Origin of Vignarola
Vignarola is a traditional and very tasty dish of lightly stewed spring vegetables that is considered typical of Rome and its surrounding countryside. Habitually eaten in late April – early May, it celebrates the young peas and broad (fava) beans that are at their best during that short period, teaming them together with the last of the season’s globe artichokes, and is presumed to have originated in the area of Velletri, to the south of Rome, which is known for its extensive vineyards. In fact, it takes its name from the word vignarolo, which means vine-grower in the vernacular and also greengrocer in Roman dialect, and peas and broad beans used to be grown in between the vines in the Velletri area so that the vine-growers could attend to them and pick them while working on the vines.
While this can be considered a standard recipe, practically every region of Italy – and every cook – will have their own version and it is also very adaptable to whatever vegetables are to hand or at their best.
500 g broad (fava) beans, in their pods
500 g peas, in their pods
1 romaine lettuce
400 g globe artichokes
2 spring onions (scallions)
70 ml dry white wine
1. Remove the beans and peas from their pods. You should obtain approximately 200 g of each.
2. Cut the lettuce leaves crosswise into medium-sized strips, rinse them thoroughly and leave to drain in a colander.
3. Prepare the artichokes by removing their tough outer leaves, cutting off most of the stem and peeling and trimming the remaining stump, chopping off the spiky tops of the remaining leaves and then cutting the artichoke in half and then into slices. There is no need to remove any choke found at its centre. [This tricky and time-consuming operation can be avoided by using frozen sliced or quartered artichoke hearts.]
4. Finely chop just the white part of the spring onions.
5. Heat a little oil in a wide-based pan and add the onions, cooking them at medium heat for a few minutes and, as soon as they start to turn golden, raise the heat a little and add the sliced artichokes.
6. Cook for 3-4 minutes and then add the beans. Toss together in the pan and, after around 3 minutes, add the peas and continue cooking and tossing for 3-4 minutes more and then add the lettuce.

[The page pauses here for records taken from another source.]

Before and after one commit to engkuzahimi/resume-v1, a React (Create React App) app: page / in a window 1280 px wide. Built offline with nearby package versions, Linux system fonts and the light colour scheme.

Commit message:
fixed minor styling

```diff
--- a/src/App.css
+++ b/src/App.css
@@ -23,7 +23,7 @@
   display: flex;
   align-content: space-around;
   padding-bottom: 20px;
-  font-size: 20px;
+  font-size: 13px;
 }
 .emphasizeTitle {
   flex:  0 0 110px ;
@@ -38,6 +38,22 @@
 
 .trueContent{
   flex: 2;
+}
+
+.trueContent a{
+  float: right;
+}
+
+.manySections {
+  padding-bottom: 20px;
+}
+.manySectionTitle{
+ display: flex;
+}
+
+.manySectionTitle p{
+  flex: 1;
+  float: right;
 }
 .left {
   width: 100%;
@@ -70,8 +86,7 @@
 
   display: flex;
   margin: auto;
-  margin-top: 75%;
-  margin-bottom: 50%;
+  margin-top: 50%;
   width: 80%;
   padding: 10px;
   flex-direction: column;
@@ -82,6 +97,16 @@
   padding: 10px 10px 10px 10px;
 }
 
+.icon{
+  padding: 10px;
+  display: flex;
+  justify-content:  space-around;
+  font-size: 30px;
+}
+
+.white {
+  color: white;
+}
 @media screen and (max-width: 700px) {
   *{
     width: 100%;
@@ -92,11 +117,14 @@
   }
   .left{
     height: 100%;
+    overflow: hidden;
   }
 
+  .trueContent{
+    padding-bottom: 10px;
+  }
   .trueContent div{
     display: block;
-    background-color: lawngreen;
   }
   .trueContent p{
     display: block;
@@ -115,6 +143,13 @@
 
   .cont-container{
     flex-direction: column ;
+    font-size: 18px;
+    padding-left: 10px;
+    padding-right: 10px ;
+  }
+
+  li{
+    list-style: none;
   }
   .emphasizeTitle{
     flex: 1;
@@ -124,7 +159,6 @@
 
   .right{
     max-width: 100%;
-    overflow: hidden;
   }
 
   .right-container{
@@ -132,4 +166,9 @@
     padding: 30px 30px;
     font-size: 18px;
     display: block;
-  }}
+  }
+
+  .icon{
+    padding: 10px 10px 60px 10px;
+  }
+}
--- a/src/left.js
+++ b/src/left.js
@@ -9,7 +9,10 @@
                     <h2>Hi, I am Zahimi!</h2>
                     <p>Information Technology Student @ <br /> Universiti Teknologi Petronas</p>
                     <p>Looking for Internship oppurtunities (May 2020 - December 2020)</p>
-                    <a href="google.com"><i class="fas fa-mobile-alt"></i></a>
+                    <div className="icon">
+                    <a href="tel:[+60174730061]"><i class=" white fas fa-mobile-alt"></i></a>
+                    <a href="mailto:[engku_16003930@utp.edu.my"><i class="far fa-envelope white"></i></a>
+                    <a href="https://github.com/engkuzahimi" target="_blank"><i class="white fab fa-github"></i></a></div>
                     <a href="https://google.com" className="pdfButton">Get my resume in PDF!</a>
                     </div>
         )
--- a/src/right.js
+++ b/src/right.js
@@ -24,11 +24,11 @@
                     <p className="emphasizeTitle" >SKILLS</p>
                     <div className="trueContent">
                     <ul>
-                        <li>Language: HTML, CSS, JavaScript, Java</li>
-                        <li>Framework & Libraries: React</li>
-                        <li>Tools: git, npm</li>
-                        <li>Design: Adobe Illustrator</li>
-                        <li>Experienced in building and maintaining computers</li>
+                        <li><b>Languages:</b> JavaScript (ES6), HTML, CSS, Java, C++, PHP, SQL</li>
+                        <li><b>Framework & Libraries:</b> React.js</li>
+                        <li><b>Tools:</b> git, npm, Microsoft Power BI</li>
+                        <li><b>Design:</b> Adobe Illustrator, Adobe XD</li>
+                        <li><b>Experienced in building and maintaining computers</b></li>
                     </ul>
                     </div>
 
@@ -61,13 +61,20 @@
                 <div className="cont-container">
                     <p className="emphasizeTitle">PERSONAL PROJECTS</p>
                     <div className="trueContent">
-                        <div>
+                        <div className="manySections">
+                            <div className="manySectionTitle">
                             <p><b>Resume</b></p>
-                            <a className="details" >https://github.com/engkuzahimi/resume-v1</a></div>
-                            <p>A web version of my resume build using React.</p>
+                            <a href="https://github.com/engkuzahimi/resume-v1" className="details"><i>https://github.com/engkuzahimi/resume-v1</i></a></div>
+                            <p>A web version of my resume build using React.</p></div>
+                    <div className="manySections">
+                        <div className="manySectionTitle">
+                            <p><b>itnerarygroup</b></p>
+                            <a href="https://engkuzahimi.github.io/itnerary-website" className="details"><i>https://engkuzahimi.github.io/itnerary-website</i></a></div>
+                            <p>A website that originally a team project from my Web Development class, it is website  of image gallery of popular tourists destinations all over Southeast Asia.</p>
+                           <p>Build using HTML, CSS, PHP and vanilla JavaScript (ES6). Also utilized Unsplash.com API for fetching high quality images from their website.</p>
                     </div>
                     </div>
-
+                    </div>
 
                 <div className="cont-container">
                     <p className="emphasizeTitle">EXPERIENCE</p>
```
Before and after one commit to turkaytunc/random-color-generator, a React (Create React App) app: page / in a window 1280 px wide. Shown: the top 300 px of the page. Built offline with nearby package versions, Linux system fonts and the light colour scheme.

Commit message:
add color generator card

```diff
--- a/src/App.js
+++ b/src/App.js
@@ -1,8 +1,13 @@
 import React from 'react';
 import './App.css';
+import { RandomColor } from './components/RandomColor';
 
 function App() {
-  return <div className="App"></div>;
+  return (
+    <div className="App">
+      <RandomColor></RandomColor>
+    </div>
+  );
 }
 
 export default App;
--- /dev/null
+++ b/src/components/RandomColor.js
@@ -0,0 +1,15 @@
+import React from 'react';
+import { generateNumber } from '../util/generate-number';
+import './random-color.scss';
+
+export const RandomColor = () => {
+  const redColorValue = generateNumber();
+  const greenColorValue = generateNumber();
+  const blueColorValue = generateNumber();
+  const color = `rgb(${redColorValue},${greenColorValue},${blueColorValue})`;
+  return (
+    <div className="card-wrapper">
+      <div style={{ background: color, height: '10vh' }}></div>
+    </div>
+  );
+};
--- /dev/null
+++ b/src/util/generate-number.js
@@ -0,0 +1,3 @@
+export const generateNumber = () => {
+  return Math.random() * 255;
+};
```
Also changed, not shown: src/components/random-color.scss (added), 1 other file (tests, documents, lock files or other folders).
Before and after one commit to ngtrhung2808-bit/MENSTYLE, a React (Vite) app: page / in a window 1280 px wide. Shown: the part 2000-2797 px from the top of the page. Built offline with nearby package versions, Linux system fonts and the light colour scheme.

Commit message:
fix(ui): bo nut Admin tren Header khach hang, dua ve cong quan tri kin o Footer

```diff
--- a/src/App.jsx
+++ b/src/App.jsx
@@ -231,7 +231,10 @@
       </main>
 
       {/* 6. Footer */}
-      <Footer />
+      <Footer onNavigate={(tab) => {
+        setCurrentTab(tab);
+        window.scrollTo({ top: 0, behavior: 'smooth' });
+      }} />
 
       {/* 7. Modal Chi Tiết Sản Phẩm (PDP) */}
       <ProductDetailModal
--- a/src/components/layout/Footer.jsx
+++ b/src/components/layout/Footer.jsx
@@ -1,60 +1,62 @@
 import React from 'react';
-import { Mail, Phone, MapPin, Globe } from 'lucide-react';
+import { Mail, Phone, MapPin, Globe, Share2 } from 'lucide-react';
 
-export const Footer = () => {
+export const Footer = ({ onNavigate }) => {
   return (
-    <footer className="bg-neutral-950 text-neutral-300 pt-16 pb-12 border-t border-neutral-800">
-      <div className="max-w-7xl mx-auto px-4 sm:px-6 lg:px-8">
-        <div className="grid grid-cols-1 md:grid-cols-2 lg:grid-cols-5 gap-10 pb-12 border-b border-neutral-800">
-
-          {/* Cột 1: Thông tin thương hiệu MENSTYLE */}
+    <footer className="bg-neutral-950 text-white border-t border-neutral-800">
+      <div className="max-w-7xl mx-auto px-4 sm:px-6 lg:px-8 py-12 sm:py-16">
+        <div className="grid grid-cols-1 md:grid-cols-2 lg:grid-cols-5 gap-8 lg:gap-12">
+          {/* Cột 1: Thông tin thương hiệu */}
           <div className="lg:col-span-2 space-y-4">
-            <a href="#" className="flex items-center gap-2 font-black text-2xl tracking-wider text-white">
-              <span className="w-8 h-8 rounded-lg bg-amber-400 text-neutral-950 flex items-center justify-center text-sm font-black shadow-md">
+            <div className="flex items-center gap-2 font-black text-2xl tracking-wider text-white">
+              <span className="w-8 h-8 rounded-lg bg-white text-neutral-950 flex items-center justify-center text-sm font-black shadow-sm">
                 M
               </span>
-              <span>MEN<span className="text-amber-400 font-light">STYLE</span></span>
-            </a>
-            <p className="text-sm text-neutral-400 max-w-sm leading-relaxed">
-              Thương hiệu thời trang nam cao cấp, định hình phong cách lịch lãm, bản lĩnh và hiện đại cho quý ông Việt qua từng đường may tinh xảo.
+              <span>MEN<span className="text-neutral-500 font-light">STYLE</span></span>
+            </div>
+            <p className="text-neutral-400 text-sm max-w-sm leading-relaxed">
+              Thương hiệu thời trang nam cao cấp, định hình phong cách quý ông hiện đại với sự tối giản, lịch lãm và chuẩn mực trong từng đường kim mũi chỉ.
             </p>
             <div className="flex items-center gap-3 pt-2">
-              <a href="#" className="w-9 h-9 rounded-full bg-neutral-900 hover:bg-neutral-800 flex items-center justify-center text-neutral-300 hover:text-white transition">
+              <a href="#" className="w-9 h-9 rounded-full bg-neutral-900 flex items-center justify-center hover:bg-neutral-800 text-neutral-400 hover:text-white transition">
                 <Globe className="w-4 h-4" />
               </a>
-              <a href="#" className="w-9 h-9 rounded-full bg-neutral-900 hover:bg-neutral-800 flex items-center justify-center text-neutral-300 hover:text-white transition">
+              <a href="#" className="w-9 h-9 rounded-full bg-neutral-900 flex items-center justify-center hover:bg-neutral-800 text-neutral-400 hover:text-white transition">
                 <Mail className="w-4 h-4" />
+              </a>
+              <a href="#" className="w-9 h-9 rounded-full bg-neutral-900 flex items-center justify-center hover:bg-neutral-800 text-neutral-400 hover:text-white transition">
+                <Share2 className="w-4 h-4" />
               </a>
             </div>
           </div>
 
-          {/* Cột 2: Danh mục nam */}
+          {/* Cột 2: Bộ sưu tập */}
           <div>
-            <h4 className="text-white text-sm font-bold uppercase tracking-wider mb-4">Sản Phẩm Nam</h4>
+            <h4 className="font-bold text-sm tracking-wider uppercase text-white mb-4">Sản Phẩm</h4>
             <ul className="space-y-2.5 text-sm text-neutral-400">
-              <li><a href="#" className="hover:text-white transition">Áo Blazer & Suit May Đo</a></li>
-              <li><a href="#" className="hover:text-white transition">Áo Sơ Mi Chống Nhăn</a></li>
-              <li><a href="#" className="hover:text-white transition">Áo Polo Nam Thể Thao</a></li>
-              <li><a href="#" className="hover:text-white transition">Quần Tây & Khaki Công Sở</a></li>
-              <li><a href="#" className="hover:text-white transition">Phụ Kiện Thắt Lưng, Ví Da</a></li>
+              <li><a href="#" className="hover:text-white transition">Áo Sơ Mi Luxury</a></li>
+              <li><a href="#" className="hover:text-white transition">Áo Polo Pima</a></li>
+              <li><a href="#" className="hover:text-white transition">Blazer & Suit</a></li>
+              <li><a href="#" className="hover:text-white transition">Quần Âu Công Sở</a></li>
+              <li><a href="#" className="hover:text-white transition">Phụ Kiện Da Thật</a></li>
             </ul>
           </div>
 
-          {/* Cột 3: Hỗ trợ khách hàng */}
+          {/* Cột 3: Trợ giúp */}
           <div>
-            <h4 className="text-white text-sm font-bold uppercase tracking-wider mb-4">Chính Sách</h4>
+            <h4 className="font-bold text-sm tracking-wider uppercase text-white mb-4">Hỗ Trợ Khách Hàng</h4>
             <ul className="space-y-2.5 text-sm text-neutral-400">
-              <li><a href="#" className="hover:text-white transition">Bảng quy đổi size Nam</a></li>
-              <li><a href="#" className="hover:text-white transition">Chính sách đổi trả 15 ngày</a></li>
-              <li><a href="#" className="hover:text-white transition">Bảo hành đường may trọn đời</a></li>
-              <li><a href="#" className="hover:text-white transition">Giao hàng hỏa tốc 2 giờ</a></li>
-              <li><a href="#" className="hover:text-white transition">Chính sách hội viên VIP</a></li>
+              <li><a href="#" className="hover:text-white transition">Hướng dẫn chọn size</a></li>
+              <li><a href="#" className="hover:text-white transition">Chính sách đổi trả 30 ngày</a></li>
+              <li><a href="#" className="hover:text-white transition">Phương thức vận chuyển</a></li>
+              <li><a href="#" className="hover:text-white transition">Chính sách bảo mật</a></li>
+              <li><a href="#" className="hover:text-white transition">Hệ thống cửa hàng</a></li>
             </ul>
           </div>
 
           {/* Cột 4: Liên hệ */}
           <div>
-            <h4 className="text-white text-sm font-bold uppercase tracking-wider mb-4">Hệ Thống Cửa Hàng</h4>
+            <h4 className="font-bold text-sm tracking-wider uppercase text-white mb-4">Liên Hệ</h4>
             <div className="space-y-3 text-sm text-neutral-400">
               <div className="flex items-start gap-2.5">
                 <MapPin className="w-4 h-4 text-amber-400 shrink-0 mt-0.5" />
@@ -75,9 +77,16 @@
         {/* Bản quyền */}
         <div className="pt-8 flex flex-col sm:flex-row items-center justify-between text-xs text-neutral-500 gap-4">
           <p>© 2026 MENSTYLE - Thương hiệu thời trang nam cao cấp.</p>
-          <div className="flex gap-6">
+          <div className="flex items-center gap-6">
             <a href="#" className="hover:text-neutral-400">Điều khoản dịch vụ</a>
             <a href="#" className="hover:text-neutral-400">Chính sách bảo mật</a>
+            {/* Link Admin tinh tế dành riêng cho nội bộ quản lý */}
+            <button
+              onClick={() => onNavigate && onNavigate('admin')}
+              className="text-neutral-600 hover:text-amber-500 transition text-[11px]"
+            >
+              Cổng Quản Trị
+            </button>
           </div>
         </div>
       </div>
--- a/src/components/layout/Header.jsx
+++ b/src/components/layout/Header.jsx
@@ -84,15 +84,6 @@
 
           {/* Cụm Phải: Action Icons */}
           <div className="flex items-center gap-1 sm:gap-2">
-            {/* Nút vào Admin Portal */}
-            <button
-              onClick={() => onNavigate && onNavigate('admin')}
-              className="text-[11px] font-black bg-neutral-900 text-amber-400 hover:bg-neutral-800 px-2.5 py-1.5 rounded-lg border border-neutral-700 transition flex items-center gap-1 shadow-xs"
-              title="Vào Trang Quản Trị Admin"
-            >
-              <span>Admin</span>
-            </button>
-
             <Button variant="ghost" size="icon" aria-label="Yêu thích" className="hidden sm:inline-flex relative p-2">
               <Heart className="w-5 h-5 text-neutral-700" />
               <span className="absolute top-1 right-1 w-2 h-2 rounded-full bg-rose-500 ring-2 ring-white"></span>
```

7. At this point, add the wine, raise the heat a little and allow the alcohol in the wine to evaporate completely and then cover the pan with a lid and leave to cook on a low heat for at least 10 minutes, checking occasionally that there is sufficient liquid in the pan and adding a little water if necessary.
8. Remove the lid, add salt to taste and continue cooking for 5 more minutes. Serve after drizzling with a little olive oil
– Vignarola is extremely versatile since it can be eaten as a stand-alone dish, as an accompaniment to meat, fish or eggs and is also good on top of a bruschetta, inside an omelette, stirred into pasta or rice, etc. It can also be made perfectly well and at any time of the year using frozen vegetables.
– Vignarola Variations often include the addition of unsmoked pancetta/bacon together with the onion, as well as asparagus, chard, boiled new potatoes and/or a final sprinkling of mint, and the omission of the lettuce and/or the artichokes.